Jill Newman, editor in chief of Muse at Robb Report, spoke about the concept behind the female-focused title during a fireside conversation at Women in Luxury 2019 on May 9. In its biannual print issues and other platforms, Muse takes a deep-dive into issues such as business and sustainability from the perspective of women.

“We’ve talked for many years about doing something for women, but we really wanted to wait for the right moment,” Ms. Newman said. “We looked at the marketplace globally and where there was a void in the market.”

Women in Luxury 2019 was produced by Luxury Daily, with venue sponsor UBS

Muse magazine
Over the course of its decades-long history, luxury magazine Robb Report has been geared towards male readers. However, research showed that 85 percent of Robb Report subscribers were married or otherwise lived with women in their households, indicating that the publication was already reaching female readers.

Robb Report launched the Muse brand in spring 2018. Ms. Newman, the long-time executive editor of the style section at Robb Report, was named the publication’s editor (see story).

Jill Newman speaking at Women in Luxury 2019. Photo by Alice Young for Luxury Daily

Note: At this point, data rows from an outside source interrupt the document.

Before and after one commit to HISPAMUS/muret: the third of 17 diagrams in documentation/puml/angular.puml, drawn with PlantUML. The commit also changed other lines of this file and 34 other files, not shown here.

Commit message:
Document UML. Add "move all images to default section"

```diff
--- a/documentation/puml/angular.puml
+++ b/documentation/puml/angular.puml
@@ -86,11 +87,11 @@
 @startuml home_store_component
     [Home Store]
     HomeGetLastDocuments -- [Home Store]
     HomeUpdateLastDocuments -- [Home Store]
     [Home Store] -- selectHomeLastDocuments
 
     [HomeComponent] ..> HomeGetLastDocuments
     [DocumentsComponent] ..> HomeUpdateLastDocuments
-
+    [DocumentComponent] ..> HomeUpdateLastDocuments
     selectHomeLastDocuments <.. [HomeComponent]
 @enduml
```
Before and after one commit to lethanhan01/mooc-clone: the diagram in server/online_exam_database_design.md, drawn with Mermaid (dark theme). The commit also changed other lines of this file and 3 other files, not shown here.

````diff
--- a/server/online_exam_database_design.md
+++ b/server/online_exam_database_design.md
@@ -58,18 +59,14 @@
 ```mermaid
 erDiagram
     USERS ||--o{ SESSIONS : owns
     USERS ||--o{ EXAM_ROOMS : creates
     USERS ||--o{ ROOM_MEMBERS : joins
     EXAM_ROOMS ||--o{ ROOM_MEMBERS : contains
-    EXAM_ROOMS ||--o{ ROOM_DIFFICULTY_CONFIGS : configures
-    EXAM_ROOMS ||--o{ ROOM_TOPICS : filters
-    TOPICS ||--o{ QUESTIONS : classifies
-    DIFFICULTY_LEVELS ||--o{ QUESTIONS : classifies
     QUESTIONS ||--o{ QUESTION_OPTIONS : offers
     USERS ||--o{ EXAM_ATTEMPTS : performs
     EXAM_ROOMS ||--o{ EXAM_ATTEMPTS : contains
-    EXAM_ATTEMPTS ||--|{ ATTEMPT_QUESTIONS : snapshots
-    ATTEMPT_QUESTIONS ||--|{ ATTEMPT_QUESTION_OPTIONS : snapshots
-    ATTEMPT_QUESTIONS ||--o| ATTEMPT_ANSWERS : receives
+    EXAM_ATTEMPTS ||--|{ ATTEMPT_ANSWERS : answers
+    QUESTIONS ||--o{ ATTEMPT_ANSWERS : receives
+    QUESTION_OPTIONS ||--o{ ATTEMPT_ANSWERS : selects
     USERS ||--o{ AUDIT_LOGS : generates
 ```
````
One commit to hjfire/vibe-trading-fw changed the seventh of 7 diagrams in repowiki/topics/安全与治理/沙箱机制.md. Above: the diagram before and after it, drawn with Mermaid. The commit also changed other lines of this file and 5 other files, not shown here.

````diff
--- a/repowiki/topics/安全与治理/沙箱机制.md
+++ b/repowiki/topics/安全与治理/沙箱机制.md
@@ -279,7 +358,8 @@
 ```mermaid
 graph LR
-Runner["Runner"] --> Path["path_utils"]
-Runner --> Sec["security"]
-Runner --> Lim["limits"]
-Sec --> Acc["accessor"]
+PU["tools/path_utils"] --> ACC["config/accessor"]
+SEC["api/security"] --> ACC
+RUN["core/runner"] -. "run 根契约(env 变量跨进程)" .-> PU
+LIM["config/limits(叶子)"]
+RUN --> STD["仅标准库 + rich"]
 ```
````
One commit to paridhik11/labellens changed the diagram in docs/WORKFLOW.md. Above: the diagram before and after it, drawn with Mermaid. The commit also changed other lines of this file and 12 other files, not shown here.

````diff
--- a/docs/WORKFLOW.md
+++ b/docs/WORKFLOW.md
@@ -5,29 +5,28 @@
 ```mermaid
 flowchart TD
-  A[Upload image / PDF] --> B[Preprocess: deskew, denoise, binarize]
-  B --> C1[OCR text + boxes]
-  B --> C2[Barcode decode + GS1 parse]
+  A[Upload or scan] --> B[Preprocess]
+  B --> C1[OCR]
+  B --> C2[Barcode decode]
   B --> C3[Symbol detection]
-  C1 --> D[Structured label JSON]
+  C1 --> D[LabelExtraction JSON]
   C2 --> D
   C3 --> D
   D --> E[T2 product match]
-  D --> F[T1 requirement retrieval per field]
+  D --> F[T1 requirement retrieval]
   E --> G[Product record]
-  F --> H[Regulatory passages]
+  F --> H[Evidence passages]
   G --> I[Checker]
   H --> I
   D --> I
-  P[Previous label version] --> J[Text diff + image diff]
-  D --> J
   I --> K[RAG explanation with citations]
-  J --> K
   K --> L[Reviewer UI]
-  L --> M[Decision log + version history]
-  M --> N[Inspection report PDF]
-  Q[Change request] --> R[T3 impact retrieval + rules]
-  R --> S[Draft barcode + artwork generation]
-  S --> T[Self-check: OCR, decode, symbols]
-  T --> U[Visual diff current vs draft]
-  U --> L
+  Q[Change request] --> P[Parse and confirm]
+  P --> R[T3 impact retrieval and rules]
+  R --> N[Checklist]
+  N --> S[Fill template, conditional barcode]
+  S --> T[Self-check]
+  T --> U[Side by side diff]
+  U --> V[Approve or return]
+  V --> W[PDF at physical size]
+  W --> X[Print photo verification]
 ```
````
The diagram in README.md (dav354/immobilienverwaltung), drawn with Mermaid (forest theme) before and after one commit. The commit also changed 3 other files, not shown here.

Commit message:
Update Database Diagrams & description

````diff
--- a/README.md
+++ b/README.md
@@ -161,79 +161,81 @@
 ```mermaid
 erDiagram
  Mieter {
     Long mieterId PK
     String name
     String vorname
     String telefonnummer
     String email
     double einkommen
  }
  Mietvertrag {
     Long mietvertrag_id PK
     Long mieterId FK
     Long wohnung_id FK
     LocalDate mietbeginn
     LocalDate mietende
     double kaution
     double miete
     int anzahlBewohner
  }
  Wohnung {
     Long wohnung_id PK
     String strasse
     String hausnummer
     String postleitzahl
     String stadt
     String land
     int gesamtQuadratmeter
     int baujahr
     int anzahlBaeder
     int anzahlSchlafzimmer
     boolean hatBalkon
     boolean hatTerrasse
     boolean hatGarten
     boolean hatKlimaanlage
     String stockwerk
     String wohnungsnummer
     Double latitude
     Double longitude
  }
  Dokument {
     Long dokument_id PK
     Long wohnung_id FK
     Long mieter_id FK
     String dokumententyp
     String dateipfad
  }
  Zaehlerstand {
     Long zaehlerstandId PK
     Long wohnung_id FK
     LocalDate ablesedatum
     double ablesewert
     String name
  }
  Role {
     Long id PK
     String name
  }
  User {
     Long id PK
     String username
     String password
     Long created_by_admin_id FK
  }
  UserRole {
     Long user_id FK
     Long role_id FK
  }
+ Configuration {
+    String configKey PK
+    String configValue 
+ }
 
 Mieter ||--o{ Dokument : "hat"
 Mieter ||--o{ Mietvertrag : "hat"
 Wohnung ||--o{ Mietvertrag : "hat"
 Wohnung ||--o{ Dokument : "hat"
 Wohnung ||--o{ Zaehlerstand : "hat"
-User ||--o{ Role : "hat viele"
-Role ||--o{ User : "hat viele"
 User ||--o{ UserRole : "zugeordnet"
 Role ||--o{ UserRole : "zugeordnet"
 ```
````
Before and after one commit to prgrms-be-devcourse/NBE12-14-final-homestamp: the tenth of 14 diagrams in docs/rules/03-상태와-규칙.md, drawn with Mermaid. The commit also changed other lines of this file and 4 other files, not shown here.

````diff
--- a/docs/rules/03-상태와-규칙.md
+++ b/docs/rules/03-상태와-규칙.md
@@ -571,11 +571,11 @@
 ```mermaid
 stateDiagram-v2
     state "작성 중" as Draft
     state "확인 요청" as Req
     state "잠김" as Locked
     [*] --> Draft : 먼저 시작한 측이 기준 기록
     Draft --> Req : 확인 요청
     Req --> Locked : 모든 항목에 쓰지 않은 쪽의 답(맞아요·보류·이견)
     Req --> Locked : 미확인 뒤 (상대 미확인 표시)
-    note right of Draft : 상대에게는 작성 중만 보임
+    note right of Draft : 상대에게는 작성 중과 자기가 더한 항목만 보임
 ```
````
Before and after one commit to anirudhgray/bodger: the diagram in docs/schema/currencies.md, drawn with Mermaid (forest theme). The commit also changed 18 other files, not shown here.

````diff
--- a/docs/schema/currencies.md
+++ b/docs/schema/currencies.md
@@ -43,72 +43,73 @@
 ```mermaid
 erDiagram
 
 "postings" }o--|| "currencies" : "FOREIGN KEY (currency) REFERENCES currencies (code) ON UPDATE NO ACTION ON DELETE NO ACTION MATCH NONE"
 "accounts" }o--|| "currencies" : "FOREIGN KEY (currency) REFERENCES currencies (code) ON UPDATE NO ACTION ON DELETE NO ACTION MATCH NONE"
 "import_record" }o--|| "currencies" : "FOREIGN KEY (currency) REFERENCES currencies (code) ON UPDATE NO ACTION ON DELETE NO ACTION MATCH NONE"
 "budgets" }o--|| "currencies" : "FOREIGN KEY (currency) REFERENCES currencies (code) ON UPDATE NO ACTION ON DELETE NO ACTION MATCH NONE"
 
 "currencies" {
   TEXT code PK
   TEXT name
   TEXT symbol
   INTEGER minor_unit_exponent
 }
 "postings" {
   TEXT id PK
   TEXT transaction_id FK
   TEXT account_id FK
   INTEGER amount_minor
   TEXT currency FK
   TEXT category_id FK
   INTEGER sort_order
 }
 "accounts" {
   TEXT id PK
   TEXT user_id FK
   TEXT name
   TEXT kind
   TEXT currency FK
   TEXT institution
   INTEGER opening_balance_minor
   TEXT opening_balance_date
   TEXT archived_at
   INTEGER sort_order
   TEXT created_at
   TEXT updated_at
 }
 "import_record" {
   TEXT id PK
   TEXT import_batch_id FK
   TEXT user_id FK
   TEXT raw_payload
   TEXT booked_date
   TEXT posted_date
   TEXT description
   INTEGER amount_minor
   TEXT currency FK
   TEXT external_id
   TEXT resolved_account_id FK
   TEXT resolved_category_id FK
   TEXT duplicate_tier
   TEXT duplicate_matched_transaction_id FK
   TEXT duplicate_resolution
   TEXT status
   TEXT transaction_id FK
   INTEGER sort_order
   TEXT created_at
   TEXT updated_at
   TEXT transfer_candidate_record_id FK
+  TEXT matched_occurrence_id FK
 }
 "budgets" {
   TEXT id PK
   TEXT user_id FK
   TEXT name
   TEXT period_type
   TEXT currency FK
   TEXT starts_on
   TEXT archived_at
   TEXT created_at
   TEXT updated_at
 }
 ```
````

In addition to spring and fall print issues, Muse hosts seasonal speaker sessions, dubbed Musings, and publishes digital content on a nearly daily basis on its Web site.

According to Ms. Newman, one way Muse differentiates itself from Robb Report is its emphasis on storytelling instead of products. For instance, Robb Report coverage often includes features on luxury timepieces or automobiles.

Muse, on the other hand, focuses on trailblazers and pioneers in different industries, and the subjects just happen to be women.

In its most recent issue, Muse asked female thought leaders to name women who were emerging as the next rising stars.

Similarly Muse’s fall 2018 issue, polybagged to Robb Report’s October edition, was themed around “Passion and Purpose.” Among the editorial features in the issue was a story about philanthropic travel experiences (see story).

Readership reach
Similarly to Robb ReportMuse does not appear on newsstands and instead targets a smaller audience of affluent women.

Content is only part of the media business, and publications still rely on advertising to make money. This is why a selective audience is so important for Muse.

Most affluent women contribute just as much to their household’s income as men do, according to YouGov.

Fifty-five percent of households surveyed in YouGov’s Affluent Perspective 2017 report are dual-income, meaning that more women contribute to their family’s economic status than do not. As the luxury-consuming class continues to diversify with women and people of color earning more money than ever before, luxury brands need to be able to diversify their advertising efforts accordingly to reach these other demographics (see story).

Although high earners not rich yet, or HENRYs, only account for a quarter of the U.S. population, they present brands with a major opportunity as they account for 40 percent of consumer spending. Primarily led by women, HENRY households have a collective spending power of $2.4 trillion, for an average annual spend of $75,000 (see story).

“Wealth is changing, and it’s in the hands of women,” Ms. Newman said.